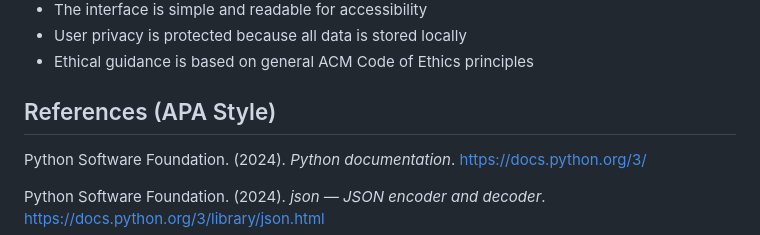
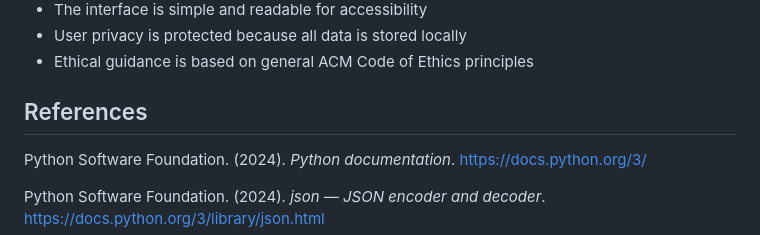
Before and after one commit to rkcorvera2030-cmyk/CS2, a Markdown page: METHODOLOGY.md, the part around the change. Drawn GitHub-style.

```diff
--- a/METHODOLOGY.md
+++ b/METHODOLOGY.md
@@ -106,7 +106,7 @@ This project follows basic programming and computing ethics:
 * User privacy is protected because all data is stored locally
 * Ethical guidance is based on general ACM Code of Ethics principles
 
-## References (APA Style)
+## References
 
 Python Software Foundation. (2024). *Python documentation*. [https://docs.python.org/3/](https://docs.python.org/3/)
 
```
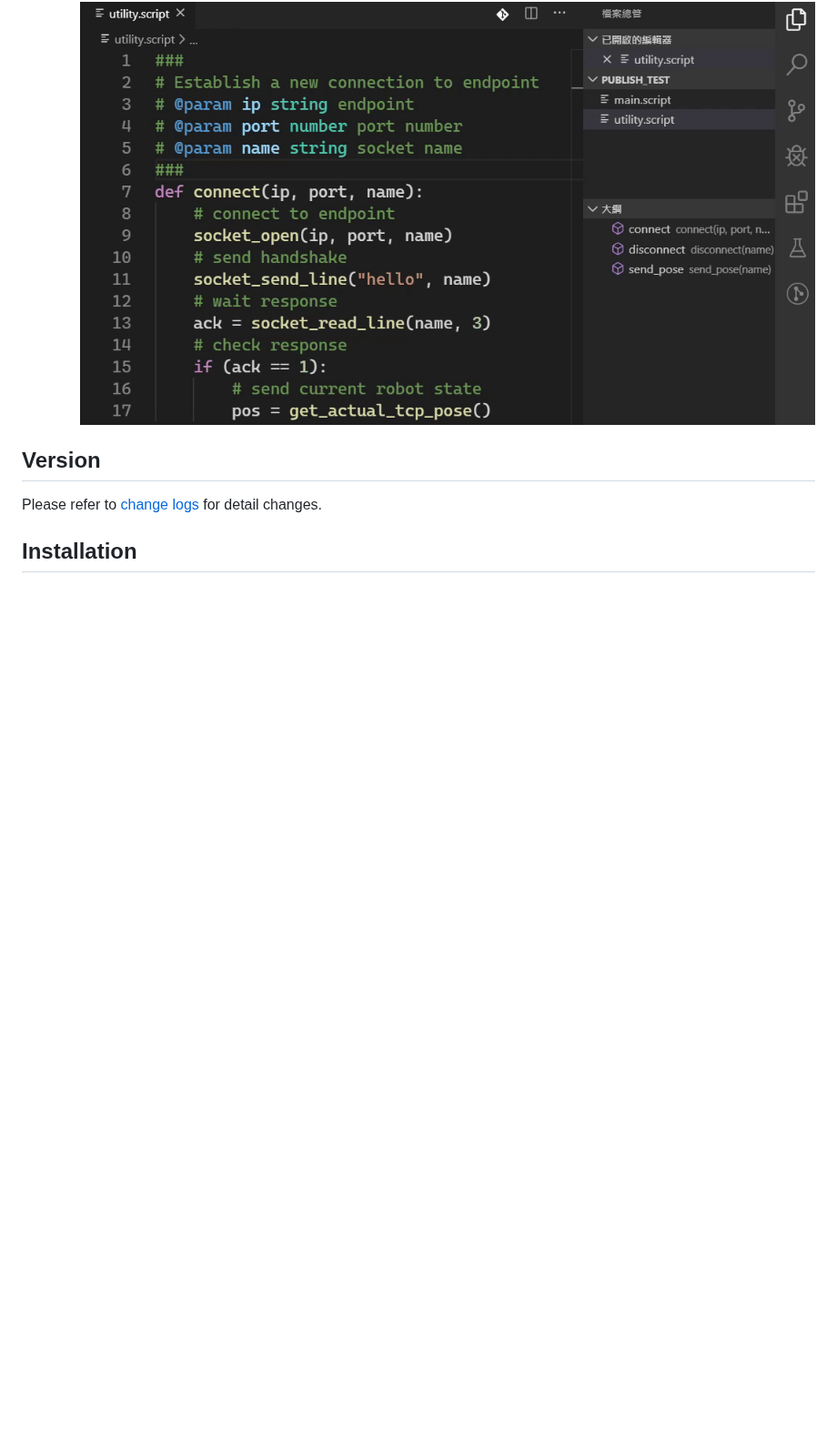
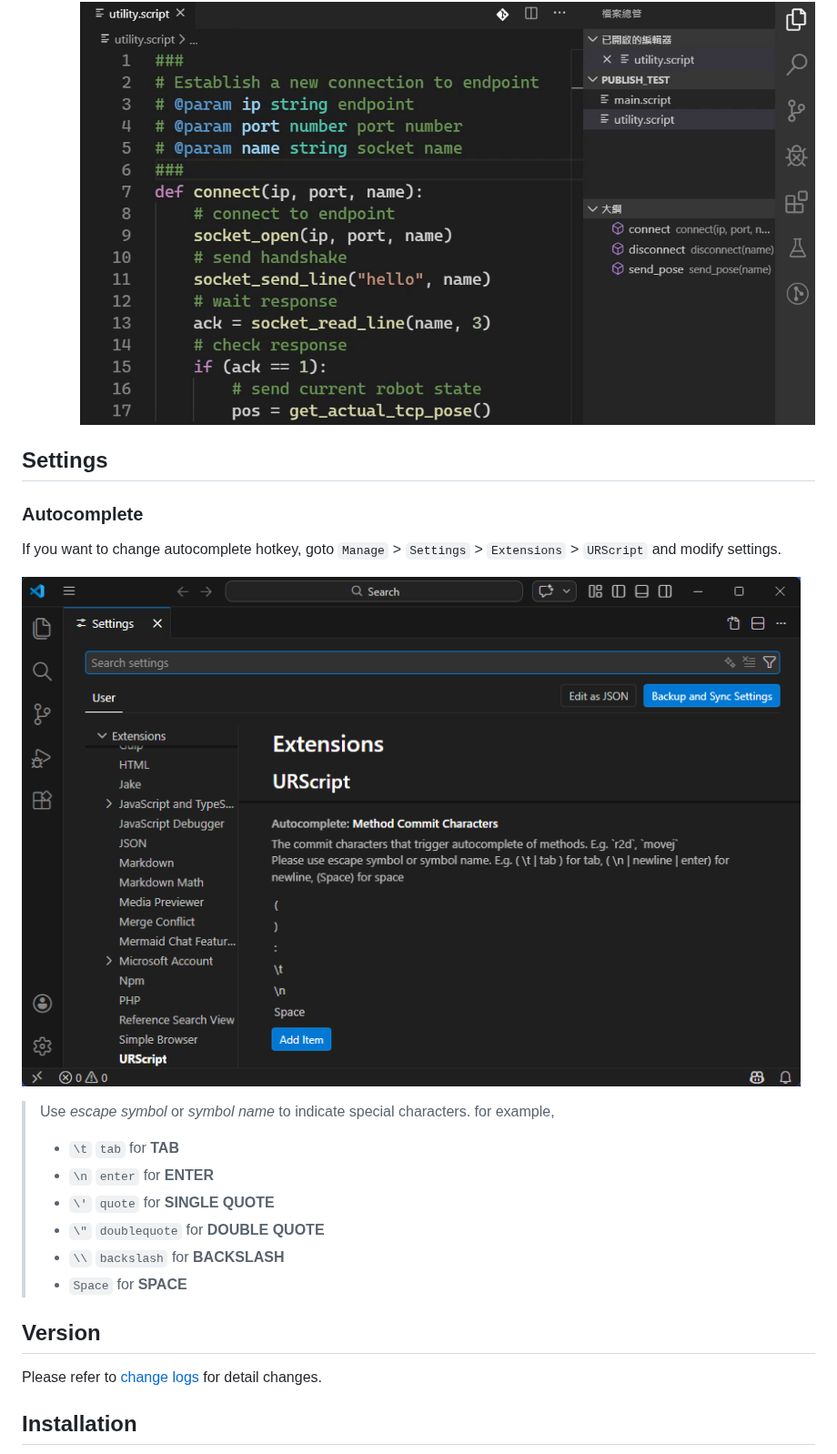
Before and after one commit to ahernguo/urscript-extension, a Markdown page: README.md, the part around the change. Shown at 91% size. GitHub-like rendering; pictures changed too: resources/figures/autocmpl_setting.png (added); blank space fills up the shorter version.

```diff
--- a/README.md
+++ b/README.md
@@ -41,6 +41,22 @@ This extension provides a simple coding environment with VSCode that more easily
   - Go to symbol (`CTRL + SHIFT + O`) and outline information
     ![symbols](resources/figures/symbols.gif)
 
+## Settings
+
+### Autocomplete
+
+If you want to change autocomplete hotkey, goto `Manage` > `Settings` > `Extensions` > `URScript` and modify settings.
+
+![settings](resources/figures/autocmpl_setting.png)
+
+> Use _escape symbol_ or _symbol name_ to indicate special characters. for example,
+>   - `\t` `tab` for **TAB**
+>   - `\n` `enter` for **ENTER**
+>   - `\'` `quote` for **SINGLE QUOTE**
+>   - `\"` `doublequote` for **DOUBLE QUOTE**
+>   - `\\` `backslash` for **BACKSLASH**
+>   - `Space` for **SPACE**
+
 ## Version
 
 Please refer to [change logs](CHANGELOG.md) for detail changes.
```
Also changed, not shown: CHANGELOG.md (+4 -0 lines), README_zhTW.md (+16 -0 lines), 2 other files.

⁂

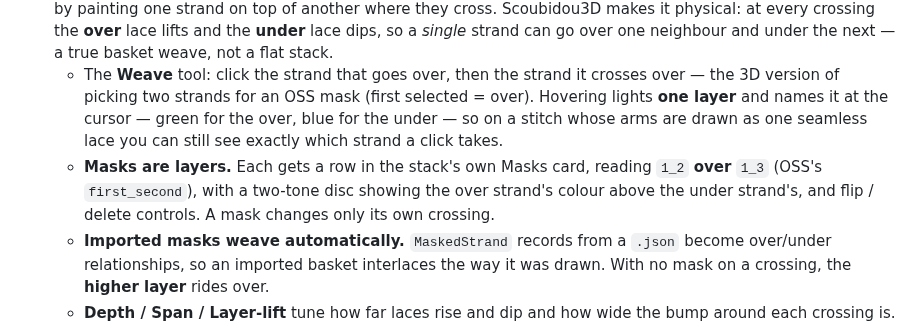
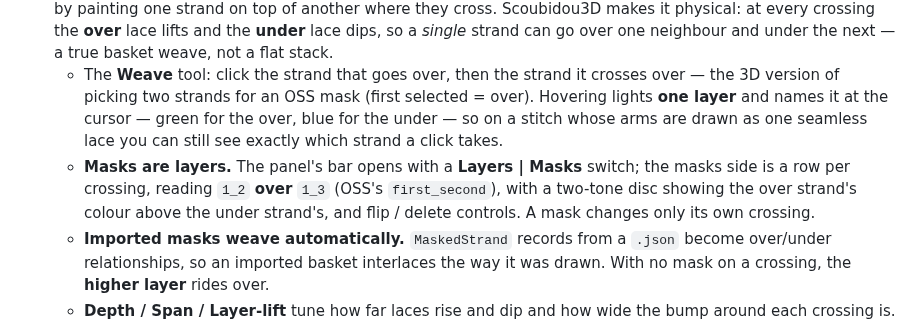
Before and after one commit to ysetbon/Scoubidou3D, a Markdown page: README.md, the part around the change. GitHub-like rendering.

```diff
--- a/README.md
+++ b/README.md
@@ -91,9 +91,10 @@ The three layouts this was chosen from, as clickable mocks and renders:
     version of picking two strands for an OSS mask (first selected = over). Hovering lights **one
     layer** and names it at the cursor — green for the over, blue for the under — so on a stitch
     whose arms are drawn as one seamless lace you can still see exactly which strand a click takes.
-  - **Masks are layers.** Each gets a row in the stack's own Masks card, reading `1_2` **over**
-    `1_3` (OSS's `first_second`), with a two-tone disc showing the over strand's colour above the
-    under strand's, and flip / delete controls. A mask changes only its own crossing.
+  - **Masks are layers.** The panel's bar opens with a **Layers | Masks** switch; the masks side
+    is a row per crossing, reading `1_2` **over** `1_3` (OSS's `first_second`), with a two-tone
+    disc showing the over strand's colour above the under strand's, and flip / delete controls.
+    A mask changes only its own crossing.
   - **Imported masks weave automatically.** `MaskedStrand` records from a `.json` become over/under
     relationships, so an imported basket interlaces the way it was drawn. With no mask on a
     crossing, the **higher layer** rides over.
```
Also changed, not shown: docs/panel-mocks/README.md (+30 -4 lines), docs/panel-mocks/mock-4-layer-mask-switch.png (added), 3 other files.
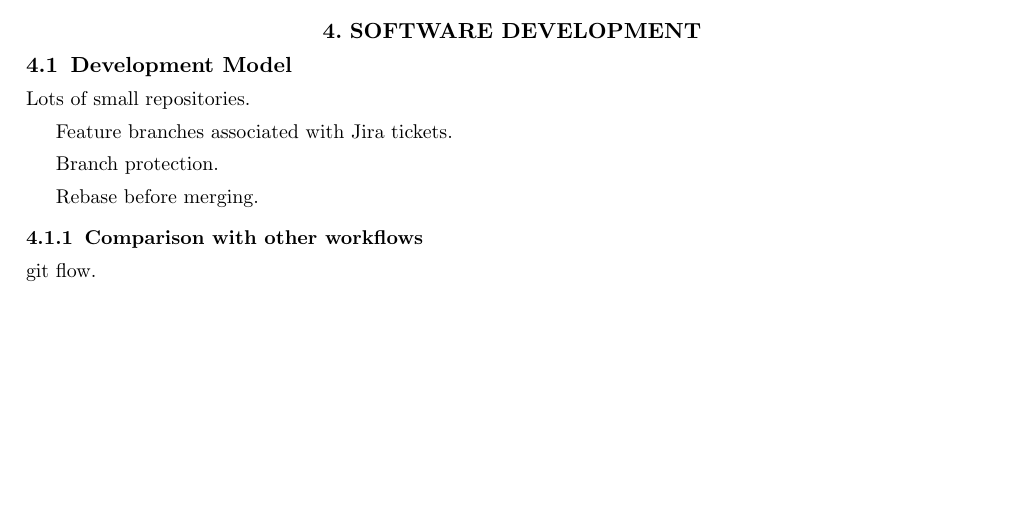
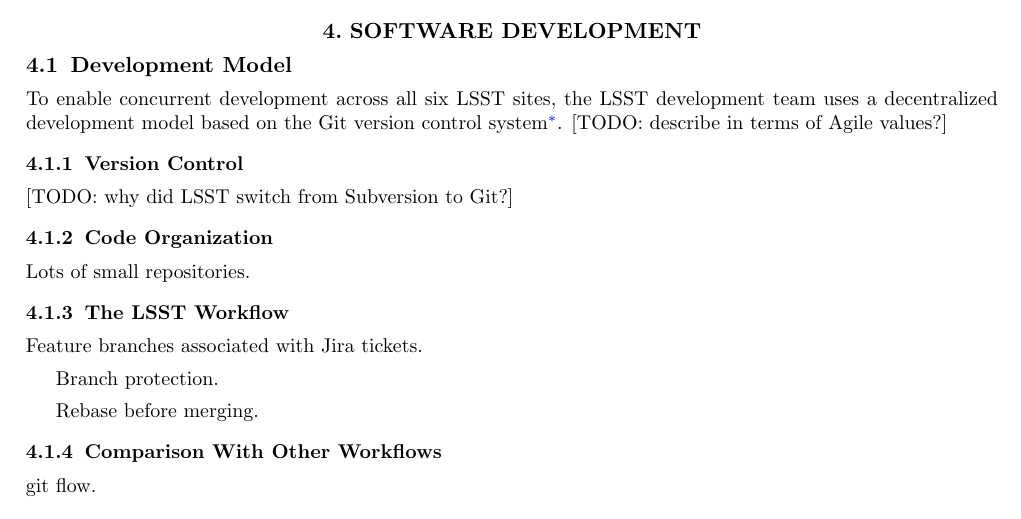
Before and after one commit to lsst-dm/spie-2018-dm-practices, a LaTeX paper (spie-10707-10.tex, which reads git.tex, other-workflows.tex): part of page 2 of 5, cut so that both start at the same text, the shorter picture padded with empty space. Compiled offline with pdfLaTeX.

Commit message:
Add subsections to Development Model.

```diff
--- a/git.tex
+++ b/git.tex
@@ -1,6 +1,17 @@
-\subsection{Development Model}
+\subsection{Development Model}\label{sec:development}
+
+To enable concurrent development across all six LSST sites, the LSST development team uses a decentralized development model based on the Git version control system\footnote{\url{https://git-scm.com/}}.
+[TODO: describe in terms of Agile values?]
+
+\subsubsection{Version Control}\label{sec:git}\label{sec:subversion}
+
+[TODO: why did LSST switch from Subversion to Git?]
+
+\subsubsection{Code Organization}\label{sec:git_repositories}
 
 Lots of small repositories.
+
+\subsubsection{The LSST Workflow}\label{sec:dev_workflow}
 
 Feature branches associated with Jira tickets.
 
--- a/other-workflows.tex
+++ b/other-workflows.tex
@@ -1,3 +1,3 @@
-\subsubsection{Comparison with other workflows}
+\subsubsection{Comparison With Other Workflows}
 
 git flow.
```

⁂

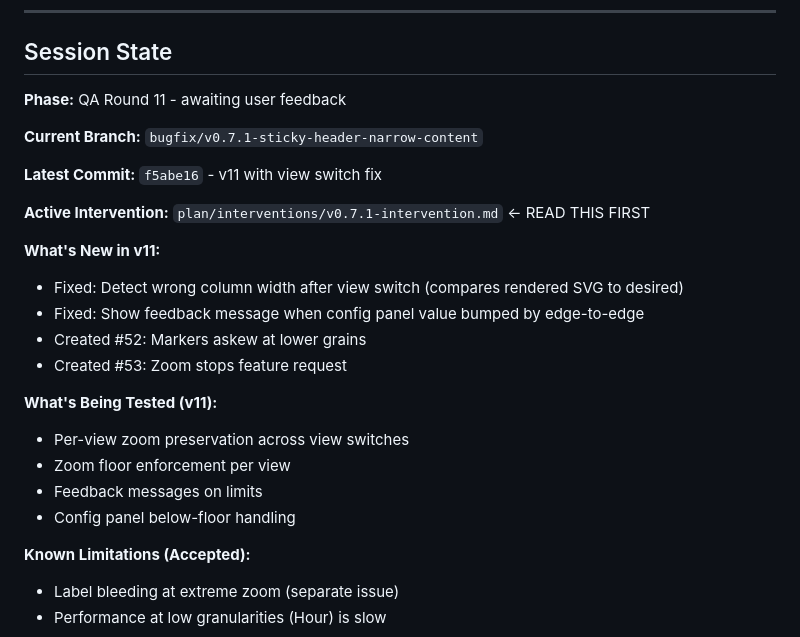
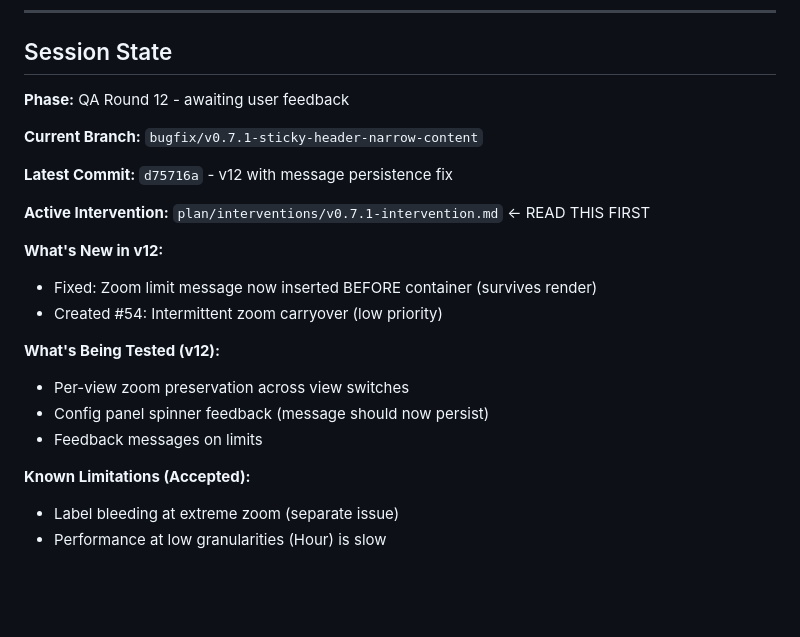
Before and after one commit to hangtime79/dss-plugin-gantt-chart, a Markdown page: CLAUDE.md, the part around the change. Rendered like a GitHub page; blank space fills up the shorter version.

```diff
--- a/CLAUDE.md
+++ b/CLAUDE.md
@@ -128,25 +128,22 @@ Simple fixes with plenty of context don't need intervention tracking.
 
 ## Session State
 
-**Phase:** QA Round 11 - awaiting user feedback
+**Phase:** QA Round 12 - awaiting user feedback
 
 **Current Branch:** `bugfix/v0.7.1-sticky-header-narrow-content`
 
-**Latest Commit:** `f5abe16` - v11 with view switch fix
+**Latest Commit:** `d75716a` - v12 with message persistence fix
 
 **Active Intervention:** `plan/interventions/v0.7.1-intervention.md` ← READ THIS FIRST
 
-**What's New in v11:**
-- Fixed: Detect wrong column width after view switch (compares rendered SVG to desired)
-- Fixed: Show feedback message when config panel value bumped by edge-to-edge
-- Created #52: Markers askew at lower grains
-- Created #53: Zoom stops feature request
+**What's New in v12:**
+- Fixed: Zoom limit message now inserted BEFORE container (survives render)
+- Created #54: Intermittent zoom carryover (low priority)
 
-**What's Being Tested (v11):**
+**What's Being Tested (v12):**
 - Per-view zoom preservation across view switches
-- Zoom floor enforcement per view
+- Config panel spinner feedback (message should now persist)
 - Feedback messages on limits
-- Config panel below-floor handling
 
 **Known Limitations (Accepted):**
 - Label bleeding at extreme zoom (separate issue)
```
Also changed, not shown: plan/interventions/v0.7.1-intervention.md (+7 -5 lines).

⁂

* **YOUR TASK**:
Filter the listing above for lines with the word "Markdown", and copy each one you find.

* **PROBLEM SOLUTION**:
Before and after one commit to rkcorvera2030-cmyk/CS2, a Markdown page: METHODOLOGY.md, the part around the change. Drawn GitHub-style.
Before and after one commit to ahernguo/urscript-extension, a Markdown page: README.md, the part around the change. Shown at 91% size. GitHub-like rendering; pictures changed too: resources/figures/autocmpl_setting.png (added); blank space fills up the shorter version.
Before and after one commit to ysetbon/Scoubidou3D, a Markdown page: README.md, the part around the change. GitHub-like rendering.
Before and after one commit to hangtime79/dss-plugin-gantt-chart, a Markdown page: CLAUDE.md, the part around the change. Rendered like a GitHub page; blank space fills up the shorter version.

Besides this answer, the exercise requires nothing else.